Decline in Singapore's core consumer prices eases in September, close to zero

It was the eighth straight month of core consumer prices falling below those of the same period a year ago.
It was the eighth straight month of core consumer prices falling below those of the same period a year ago.ST PHOTO: LIM YAOHUI

SINGAPORE - The decline in core consumer prices eased further last month, while overall inflation moved up to zero, according to data released by the Monetary Authority of Singapore (MAS) and the Ministry of Trade and Industry (MTI) on Friday (Oct 23).

Core inflation, which excludes accommodation and private road transport costs, came in at minus 0.1 per cent in September, up from negative 0.3 per cent the previous month, due mainly to smaller drops in the costs of services and electricity and gas.

It was the eighth straight month of core consumer prices falling below those of the same period a year ago, but an improvement from August's inflation figures.

Overall inflation was flat at 0 per cent, up from minus 0.4 per cent in August, largely due to a more gradual decrease in private transport costs.

MAS last week upgraded its 2020 forecast range for both core and overall inflation to minus 0.5 per cent to 0 per cent. Its previous forecasts for both were minus 1 per cent to 0 per cent.

It forecast core inflation to turn positive next year, at 0 per cent to 1 per cent, while overall inflation is expected to be between minus 0.5 per cent to 0.5 per cent.

Both core and overall inflation in September outshone market expectations of year-on-year inflation being minus 0.3 per cent in September.

The inflation data showed that private transport costs registered a much smaller decline at a year-on-year pace of 0.1 per cent last month, compared with the 2.3 per cent drop in August, on a larger increase in car prices.

The cost of electricity and gas also fell at a slower rate last month, at minus 14.2 per cent compared with minus 14.6 per cent in August, as the take-up of new subscriptions under the Open Electricity Market eased.

The cost of retail and other goods fell at the same rate of minus 1.3 per cent last month. A larger decline in the price of clothing and footwear and a fall in the cost of telecommunication equipment were offset by a larger increase in the cost of household durables and a smaller decline in the price of personal care products.

Food inflation was also unchanged at 1.8 per cent as the prices of non-cooked food and food services rose at a similar pace as in August.

Likewise, accommodation inflation was unchanged at 0.4 per cent as housing rents saw a similar pace of increase as in the previous month.
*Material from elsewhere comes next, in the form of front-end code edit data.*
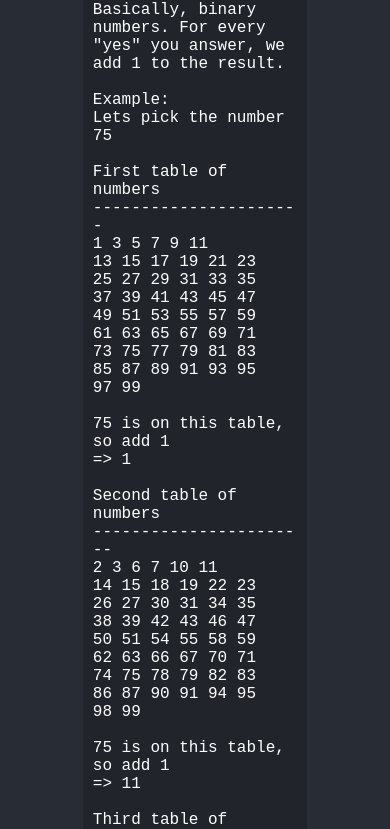
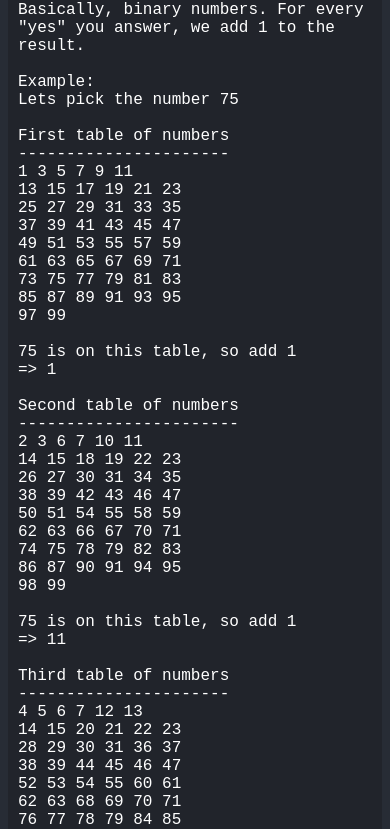
Before and after one commit to Magoninho/99-guess, a plain HTML site: page how.html in a window 390 px wide. Shown: the part 71-900 px from the top of the page. Drawn offline with Linux system fonts and the light colour scheme.

Commit message:
fixing for mobile

```diff
--- a/style/style.css
+++ b/style/style.css
@@ -23,11 +23,14 @@ button {
 
 pre {
 	font-size: x-large;
-	white-space: pre-wrap;       /* Since CSS 2.1 */
-    white-space: -moz-pre-wrap;  /* Mozilla, since 1999 */
-    white-space: -pre-wrap;      /* Opera 4-6 */
-    white-space: -o-pre-wrap;    /* Opera 7 */
-    word-wrap: break-word;       /* Internet Explorer 5.5+ */
+}
+
+article pre {
+	white-space: pre-wrap;
+    white-space: -moz-pre-wrap;
+    white-space: -pre-wrap;
+    white-space: -o-pre-wrap;
+    word-wrap: break-word;
 }
 
 p {
@@ -61,3 +64,11 @@ a {
 	left: 50%;
 	transform: translate(-50%, -50%);
 }
+
+@media screen and (max-width: 900px) {
+
+	article {
+		margin-left: 0px;
+		margin-right: 0px;
+	}
+}
```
Service costs fell at a slower pace of 0.1 per cent last month compared with the 0.5 per cent drop the previous month, due to a steeper increase in telecommunication services fees and a smaller drop in tuition and other fees.

MAS and MTI noted that in the quarters ahead, external inflation is likely to remain low amid weak demand conditions in key commodity markets and continued negative output gaps in Singapore's major trading partners.

"On the domestic front, cost pressures are expected to stay subdued. The accumulated slack in the labour market will weigh on wages. Nevertheless, core inflation is forecast to turn mildly positive in 2021, as the disinflationary effects of government subsidies introduced this year fade and demand for some domestic services gradually picks up," said MAS and MTI.

They added that accommodation costs are expected to fall, partly due to the decline in foreign employment, while private transport costs should rise modestly amid an anticipated reduction in the supply of certificates of entitlement.

Core inflation is expected to average between 0 per cent and 1 per cent next year, while overall inflation is projected to be between minus 0.5 and 0.5 per cent.

Maybank Kim Eng economists Chua Hak Bin and Lee Ju Ye said inflation might turn mildly positive before the end of the year, which is earlier than expected, but it will likely remain muted next year. “Job losses and wage cuts will cap domestic price pressures. External inflation will also stay soft due to weak commodity prices.”

Likewise, Barclays Bank economist Brian Tan expects core inflation in October to be positive as Singapore’s economy continues to recover after the easing of social distancing measures, although at still weak levels. 

United Overseas Bank economist Barnabas Gan said that while low consumer prices could still be seen for the rest of this year, inflation from food, communications and vehicle costs could cushion the deflationary effects from other clusters in the coming months. 

He added: “Low oil prices amid an absent tourism-driven demand will likely be headwind drivers against any significant uptick in inflationary pressures.” 

The bank’s full-year overall and core inflation forecasts are minus 0.3 per cent for this year.

Ms Selena Ling, OCBC Bank head of treasury research and strategy, said that as Singapore's economy prepares to transit to phase three by the end of this year, there might be room for consumer spending to pick up and this could bode well for domestic prices to return to positive territory early next year. 

The bank expects full-year overall and core inflation for this year to be minus 0.3 per cent and minus 0.2 per cent respectively, before the figures become positive next year.